§ Your instructions
For each line in the data below that holds "variables", return a copy.

_ _ _ _ _ _ _

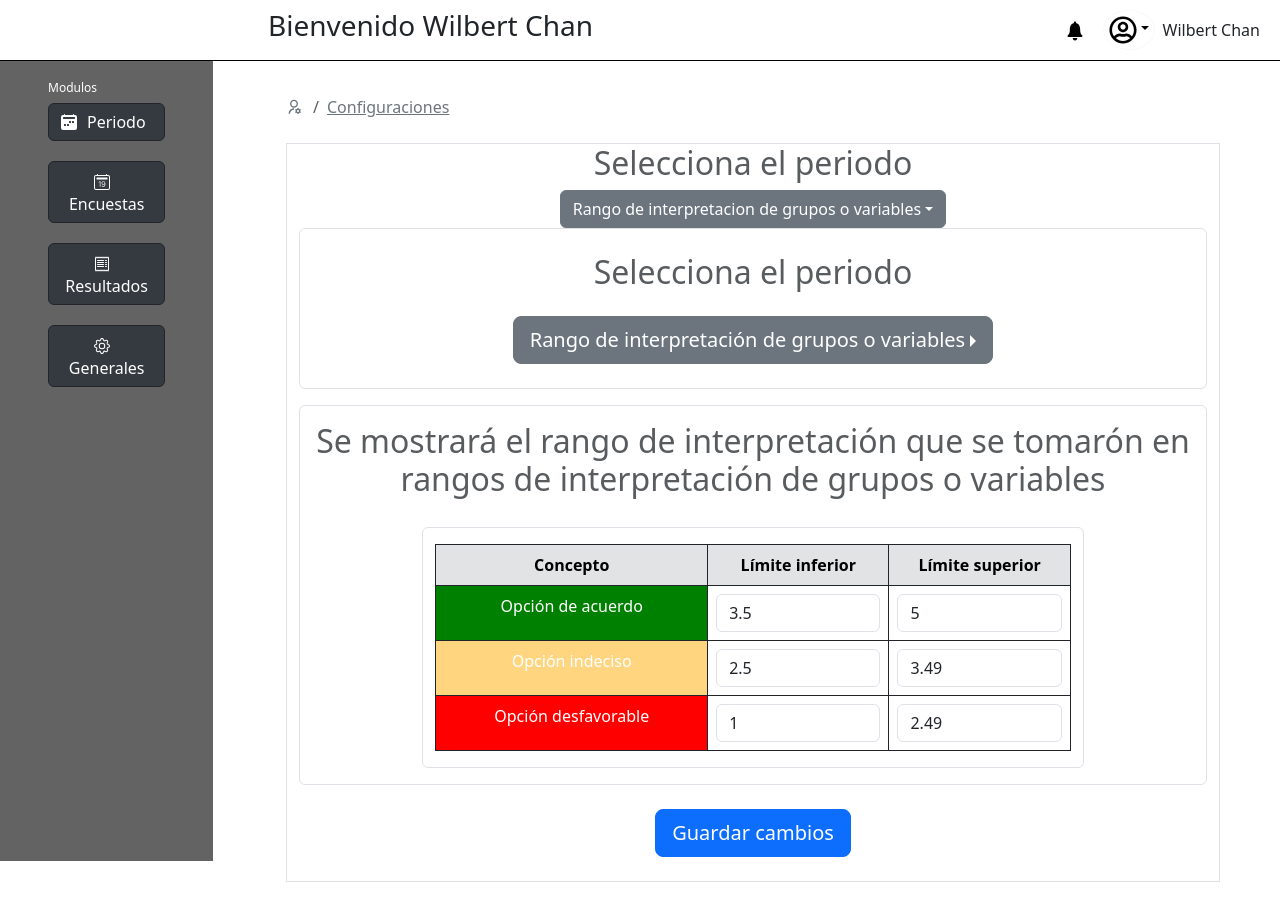
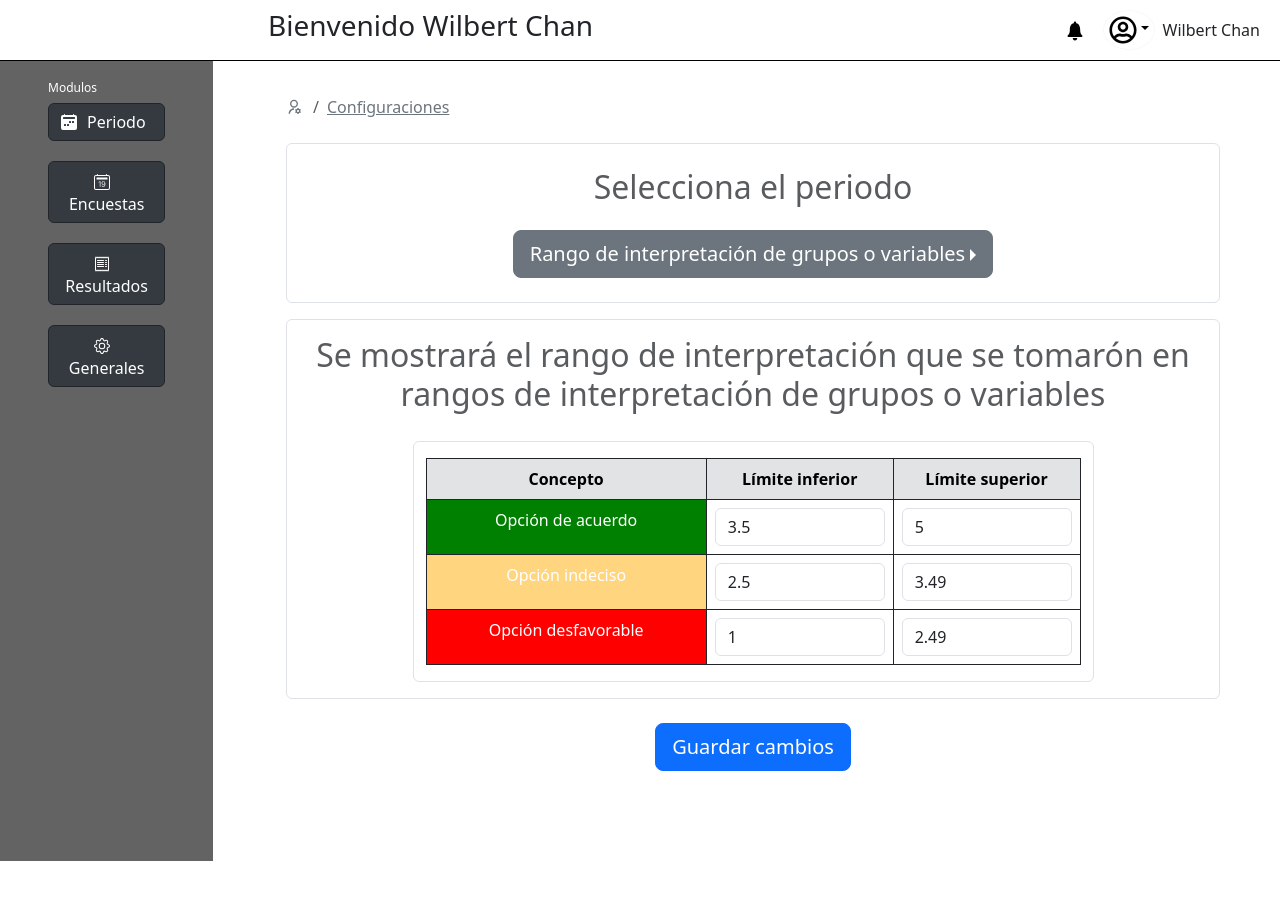
Before and after one commit to wilbert2004/Woorkfell, a React (Create React App) app in the folder frontend/: page /configuracion in a window 1280 px wide. Shown: the top 900 px of the page. After the commit the page ends 819 px from the top, so only its background shows below. Built offline with nearby package versions, Linux system fonts and the light colour scheme; a web font is replaced by a local one.

Commit message:
Update configuracion.jsx

```diff
--- a/frontend/src/components/configuracion.jsx
+++ b/frontend/src/components/configuracion.jsx
@@ -27,29 +27,6 @@ const Configuracion = () => {
           </nav>
         </div>
 
-        <div
-          className="container border text-center w-100 d-flex flex-column justify-content-evenly align-items-center"
-        >
-          <div>
-            <p className="h2 text-muted">
-              Selecciona el periodo
-            </p>
-          </div>
-          <div className="dropdown">
-            <button className="btn btn-secondary dropdown-toggle" type="button" data-bs-toggle="dropdown" aria-expanded="false">
-              Rango de interpretacion de grupos o variables
-            </button>
-            <ul className="dropdown-menu">
-              {["Soporte IT", "RRHH", "Contabilidad", "Mantenimiento", "Gerencia"].map((dept) => (
-                <li key={dept}>
-                  <button className="dropdown-item" type="button">
-                    {dept}
-                  </button>
-                </li>
-              ))}
-            </ul>
-          </div>
-
         <div className="container border rounded text-center w-100 d-flex flex-column justify-content-evenly align-items-center p-4">
           <div className="mb-3"> {/* Agrega margen inferior al texto */}
             <p className="h2 text-muted">Selecciona el periodo</p>
@@ -66,6 +43,7 @@ const Configuracion = () => {
             </ul>
           </div>
         </div>
+
         <div className="container border rounded text-center w-100 d-flex flex-column justify-content-center align-items-center mt-3">
           <div className="w-100 d-flex flex-column justify-content-center align-items-center pt-3 p-1">
             <p className="h2 text-muted">Se mostrará el rango de interpretación que se tomarón en rangos de interpretación de grupos o variables </p>
@@ -104,7 +82,6 @@ const Configuracion = () => {
           <button type="button" className="btn btn-primary btn-lg">Guardar cambios</button>
         </div>
       </div>
-      </div>
     </Home>
   );
 };
```
Lines whose indentation alone changed are shown as unchanged.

_ _ _ _ _ _ _

§ Response to this task
-              Rango de interpretacion de grupos o variables
             <p className="h2 text-muted">Se mostrará el rango de interpretación que se tomarón en rangos de interpretación de grupos o variables </p>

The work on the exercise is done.